Sep 6, 2012
The NIH Toolbox –First Comprehensive & Standardized Tests of Brain Function– To Be Released Next Week
Neuroscience Just Got Faster, Cheaper and Easier (press release):
“On Sept. 10 and 11, Gershon will introduce the new NIH Toolbox for Assessment of Behavioral and Neurological Function to hundreds of researchers at a special National Institutes of Health (NIH) conference in Bethesda, Maryland. At the end of September, the resource will be made fully available to the research community and clinicians.
Gershon, an associate professor of medical social sciences at Northwestern University Feinberg School of Medicine, has led an ambitious six-year NIH-funded study reflecting the efforts of 235 scientists around the world that provides the first common measurements for neurological and behavioral health. Currently, one researcher’s test to measure depression, for example, isn’t the same as another’s, so their study results aren’t comparable. Research is built on others’ findings so standardization will be of significant benefit.
The new set of tests — available in Spanish and English — slashes the number of questions and time required for study participants by up to 90 percent. The tests also are royalty-free (some other tests often have expensive royalties that hike the cost of research) and can be administered by anyone with a basic college education, a less expensive alternative to the Ph.D. level-person with specialized training now required to administer them.”
- “NIH Toolbox is a multidimensional set of brief measures assessing cognitive, emotional, motor and sensory function from ages 3–85, meeting the need for a standard set of measures that can be used as a “common currency” across diverse study designs and settings.”
- “By using multiple constructs of each domain, the NIH Toolbox monitors neurological and behavioral function over time, and measures the domain constructs across developmental stages.
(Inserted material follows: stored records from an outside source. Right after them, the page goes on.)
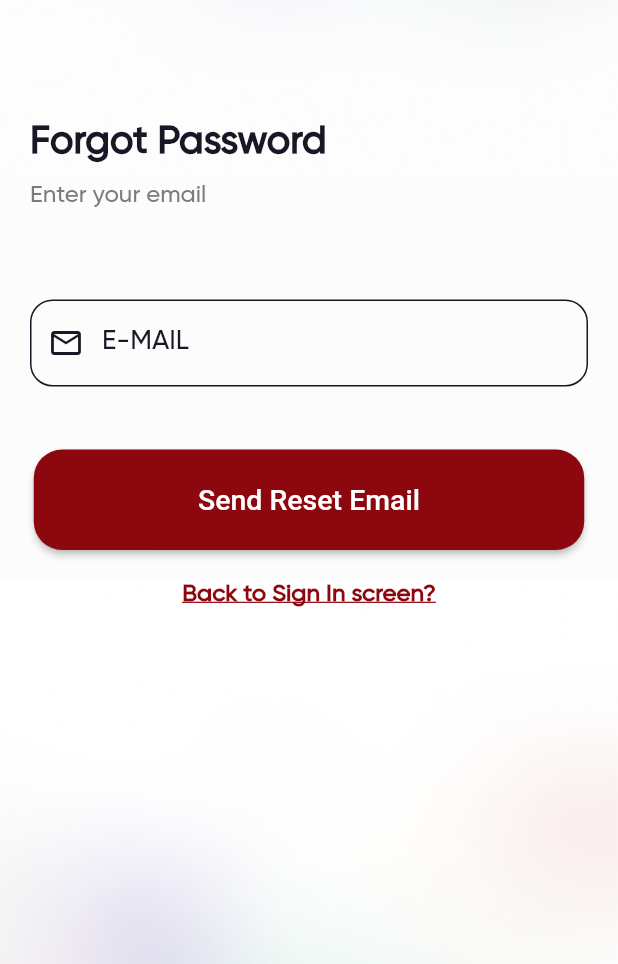
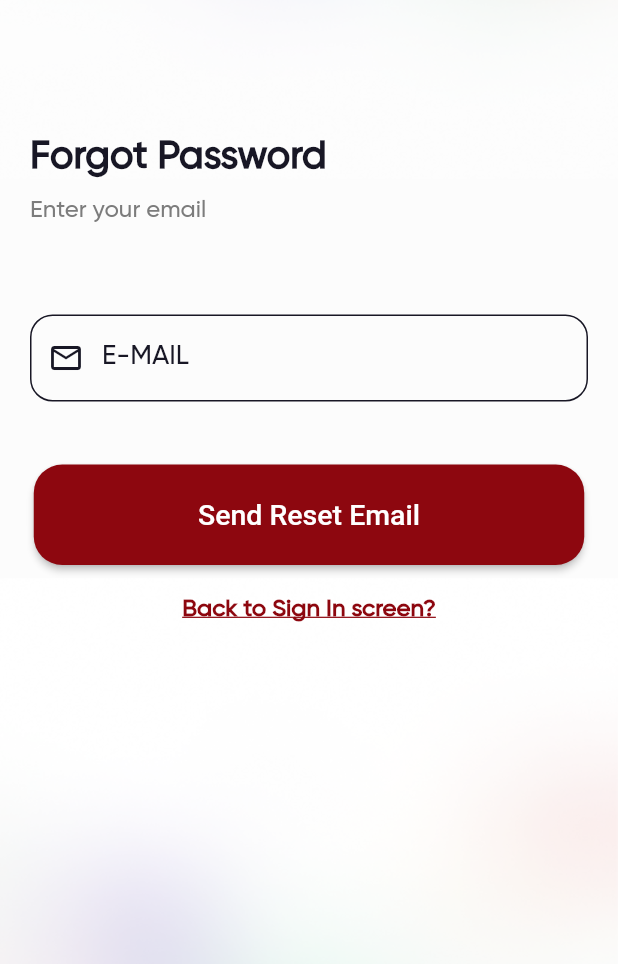
Before and after one commit to OmarAmeer96/Groceries-App, a Flutter app: the ResetPasswordScreen screen opened by its route, on a phone screen of 412 x 824 dp, the part 272-1236 px from its top. Run offline on Flutter 3.47's test engine with Material 2 defaults, Android fonts, the phone set to English and light mode, and no system bars; our stand-ins replace bloc, firebase_auth, firebase_core, flutter_bloc, google_nav_bar, image_picker and 1 more; missing offline and left inert: intro_screen_onboarding_flutter; accounts and stored records are empty; Roboto replaces fonts that are missing (Gilroy-Reular).

```diff
--- a/lib/cubits/signin_cubit/signin_state.dart
+++ b/lib/cubits/signin_cubit/signin_state.dart
@@ -4,3 +4,19 @@ part of 'signin_cubit.dart';
 sealed class SigninState {}
 
 final class SigninInitial extends SigninState {}
+
+// ignore: must_be_immutable
+final class SigninSuccess extends SigninState {
+  String successMessage;
+
+  SigninSuccess({required this.successMessage});
+}
+
+final class SigninLoading extends SigninState {}
+
+// ignore: must_be_immutable
+final class SigninFailure extends SigninState {
+  String errorMessage;
+
+  SigninFailure({required this.errorMessage});
+}
--- a/lib/screens/reset_password_screen.dart
+++ b/lib/screens/reset_password_screen.dart
@@ -48,7 +48,7 @@ class _ResetPasswordScreenState extends State<ResetPasswordScreen> {
                 child: Column(
                   crossAxisAlignment: CrossAxisAlignment.start,
                   children: [
-                    const SizedBox(height: 260),
+                    const SizedBox(height: 270),
                     const Text(
                       "Forgot Password",
                       style: TextStyle(
```
Also changed, not shown: lib/cubits/signin_cubit/signin_cubit.dart (+25 -0 lines), lib/main.dart (+8 -3 lines), lib/screens/sign_in_screen.dart (+26 -45 lines).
This facilitates the study of functional changes across the lifespan, including evaluating intervention and treatment effectiveness.